My aim in this discussion was to simplify matters, and explain that the Universe, meaning Everything, could not be improbable because Everything certainly is. But as the discussion proceeded — from the notion of Everything, to things being causes that include the 'actual' and 'not-actual', and ending on Ultimate Reality being not only the set of actual things — I noticed how Graham seemed to be a third-party in the discussion, making the Stanford Encyclopedia of Philosophy the discutant. So I tried to goad Graham a bit to tell his own view of things. It was at that point, Graham had to bring the discussion to a close for reasons of his own. A shame, as it was just beginning to scratch the surface.
I think the main stumbling block was getting bogged-down into defining 'things' as actual or not-actual. As far as I'm concerned, a thing is something finite. End of story.

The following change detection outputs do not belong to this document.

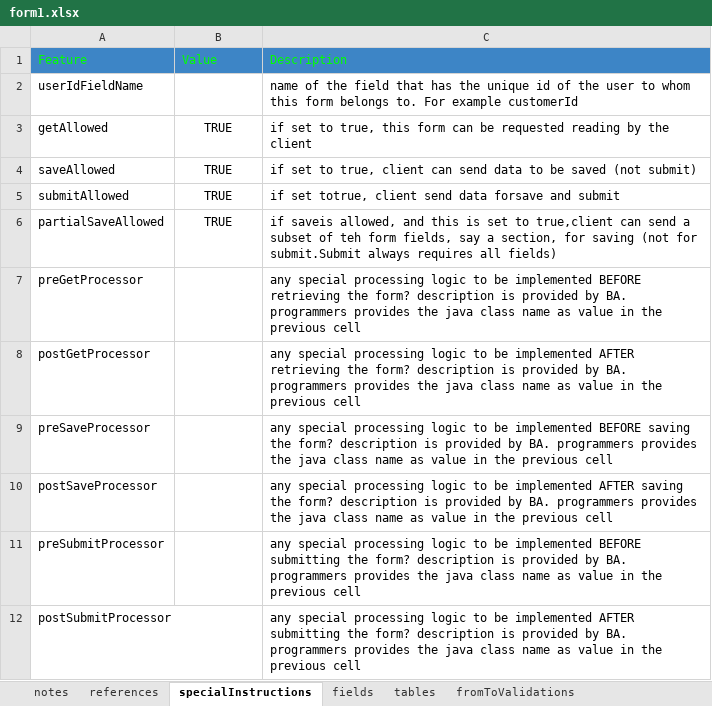
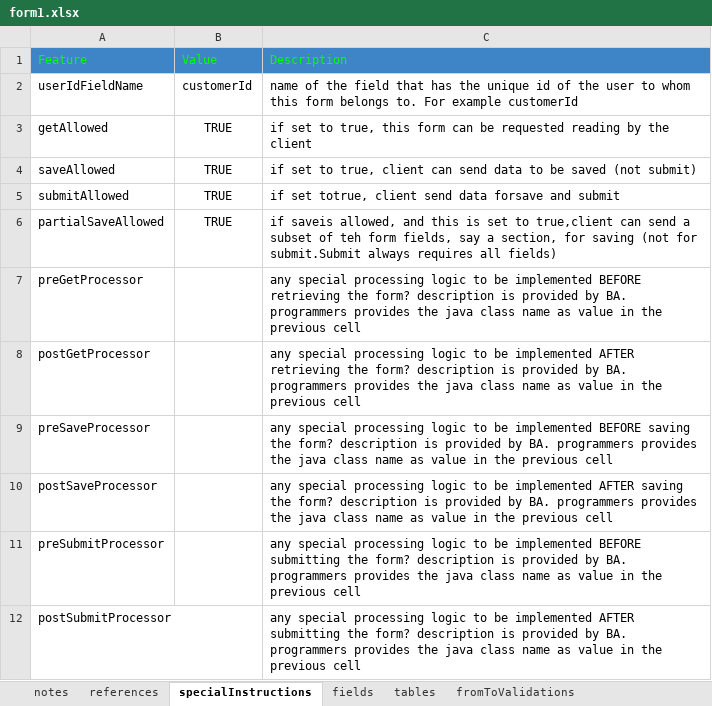
Before and after one commit to raghu-bhandi/forms, an Excel workbook: src/main/resources/spec/struct/form1.xlsx, sheet specialInstructions, drawn as a sheet; values as stored, in another font and other column widths than the file's, no borders; charts and pictures not drawn; the diff names each change by its address in the sheet, - before the commit and + after, or states it on an @@ line.

```diff
--- a/src/main/resources/spec/struct/form1.xlsx (sheet specialInstructions)
+++ b/src/main/resources/spec/struct/form1.xlsx (sheet specialInstructions)
-B2: (empty)
+B2: customerId
```
Also changed, not shown: src/main/resources/spec/dataTypes.xlsx, src/main/resources/spec/struct/form2.xlsx, 47 other files.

Graham definitely had a blockage about logical truths vs. logical falsehoods. This notion far supersedes in sheer philosophical power the notion of actual things vs. imaginary things. It was very much like Graham would make some absolute statement, based on his thinking and not sense-data, then regard it as an eternally uncertain piece of speculation.
Any thinker worth his salt should immediately see that there is no ultimate difference between actuality and imagination, since all things occur in consciousness (A=A). From that purely logical experience, it is easy to conclude that things are finite, and Everything is not a finite thing, and therefore, the Universe cannot be an event or tuneable thing, let alone product of a creator God. But getting there is a matter of courage more than anything.
This discussion is presented as letters, although it occurred by email. I'm aiming to create the mood of a Victorian correspondence, when letter-writing was the careful fruit of much premeditation.